» Directions for this task
Reproduce each line from the records that holds "index".

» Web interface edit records
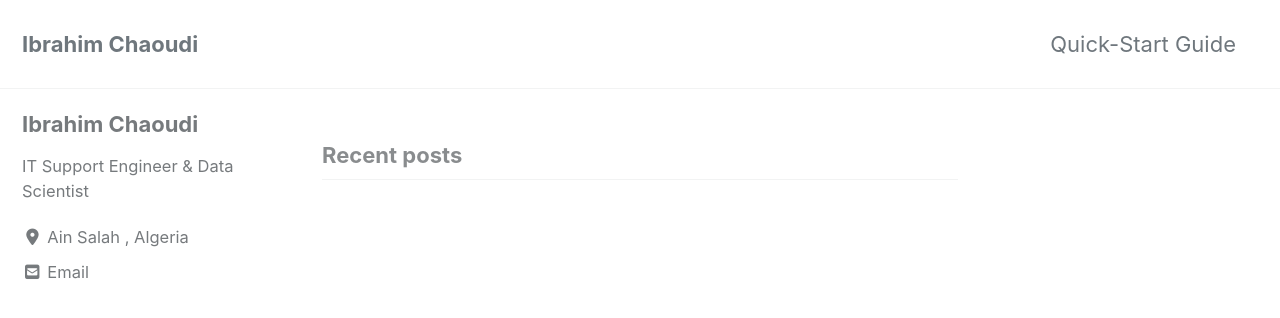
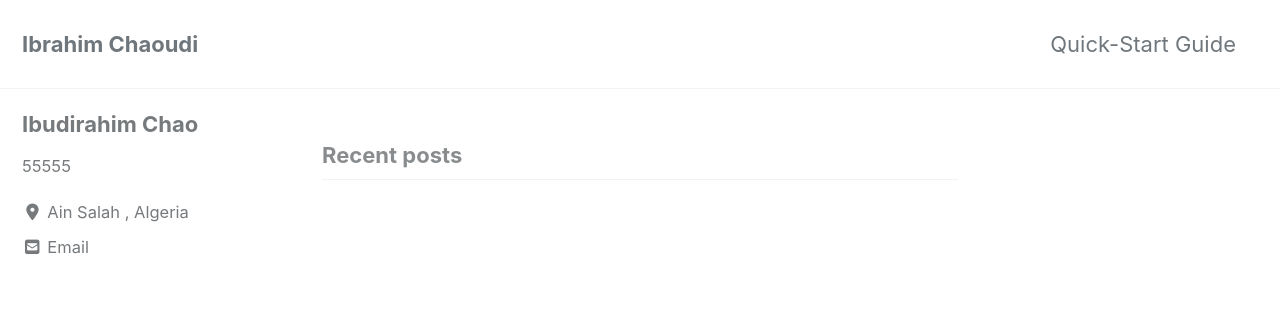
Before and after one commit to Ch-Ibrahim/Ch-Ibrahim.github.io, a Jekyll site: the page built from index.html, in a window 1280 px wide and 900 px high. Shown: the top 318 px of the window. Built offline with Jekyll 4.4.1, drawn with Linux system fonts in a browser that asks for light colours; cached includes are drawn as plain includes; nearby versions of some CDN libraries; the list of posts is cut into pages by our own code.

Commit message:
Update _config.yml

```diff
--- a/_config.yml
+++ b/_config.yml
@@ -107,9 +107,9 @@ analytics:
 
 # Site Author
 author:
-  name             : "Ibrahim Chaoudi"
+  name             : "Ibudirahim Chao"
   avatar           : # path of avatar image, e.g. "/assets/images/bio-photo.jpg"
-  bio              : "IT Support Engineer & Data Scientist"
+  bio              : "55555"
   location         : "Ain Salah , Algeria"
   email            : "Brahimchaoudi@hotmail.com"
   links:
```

--

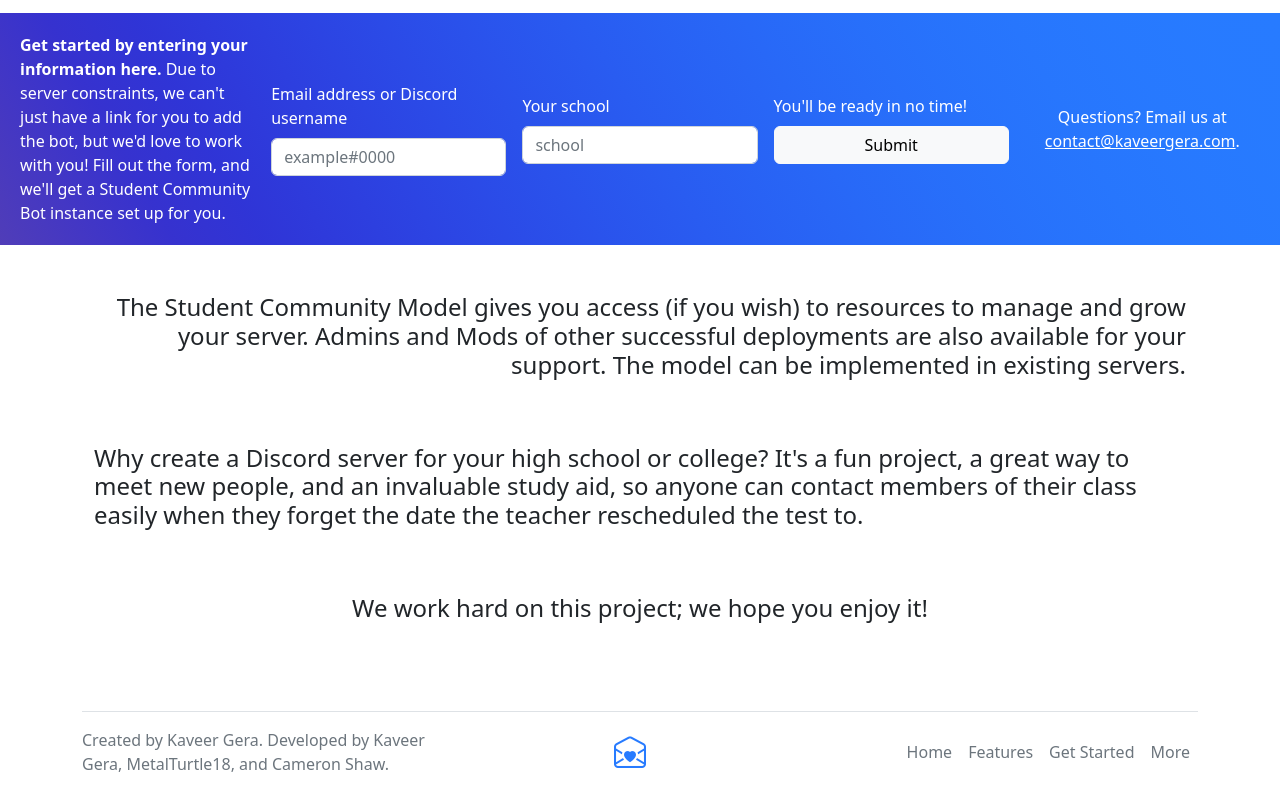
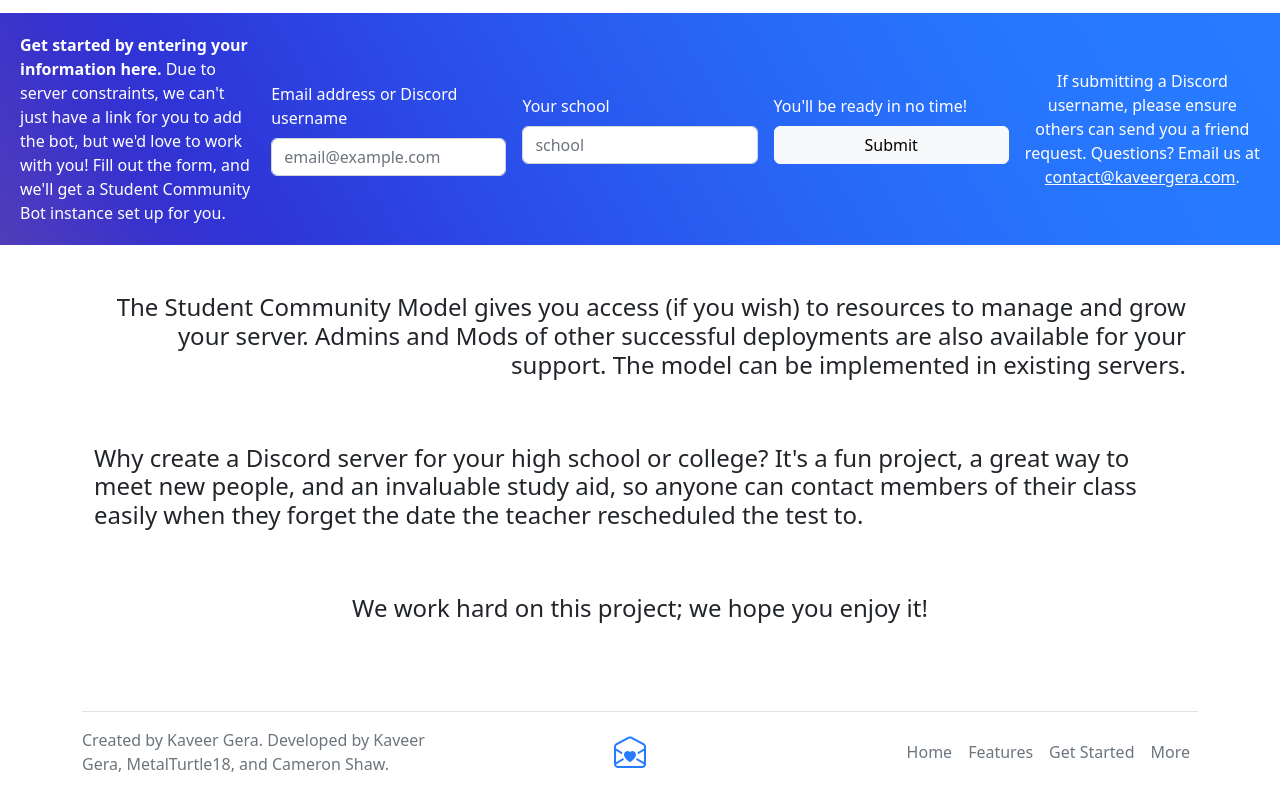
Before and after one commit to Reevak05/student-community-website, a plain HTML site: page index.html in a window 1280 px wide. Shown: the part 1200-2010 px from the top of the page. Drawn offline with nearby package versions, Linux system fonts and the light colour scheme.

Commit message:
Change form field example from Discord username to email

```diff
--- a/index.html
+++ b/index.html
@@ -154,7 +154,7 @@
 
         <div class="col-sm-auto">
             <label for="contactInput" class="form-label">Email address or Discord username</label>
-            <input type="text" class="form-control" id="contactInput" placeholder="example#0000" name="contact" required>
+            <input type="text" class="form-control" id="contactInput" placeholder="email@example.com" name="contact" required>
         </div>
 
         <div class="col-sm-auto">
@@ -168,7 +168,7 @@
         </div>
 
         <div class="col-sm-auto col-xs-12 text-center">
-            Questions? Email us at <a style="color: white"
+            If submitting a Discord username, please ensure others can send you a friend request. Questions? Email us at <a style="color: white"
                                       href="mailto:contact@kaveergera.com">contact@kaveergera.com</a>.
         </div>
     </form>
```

» Your solution
Before and after one commit to Ch-Ibrahim/Ch-Ibrahim.github.io, a Jekyll site: the page built from index.html, in a window 1280 px wide and 900 px high. Shown: the top 318 px of the window. Built offline with Jekyll 4.4.1, drawn with Linux system fonts in a browser that asks for light colours; cached includes are drawn as plain includes; nearby versions of some CDN libraries; the list of posts is cut into pages by our own code.
Before and after one commit to Reevak05/student-community-website, a plain HTML site: page index.html in a window 1280 px wide. Shown: the part 1200-2010 px from the top of the page. Drawn offline with nearby package versions, Linux system fonts and the light colour scheme.
--- a/index.html
+++ b/index.html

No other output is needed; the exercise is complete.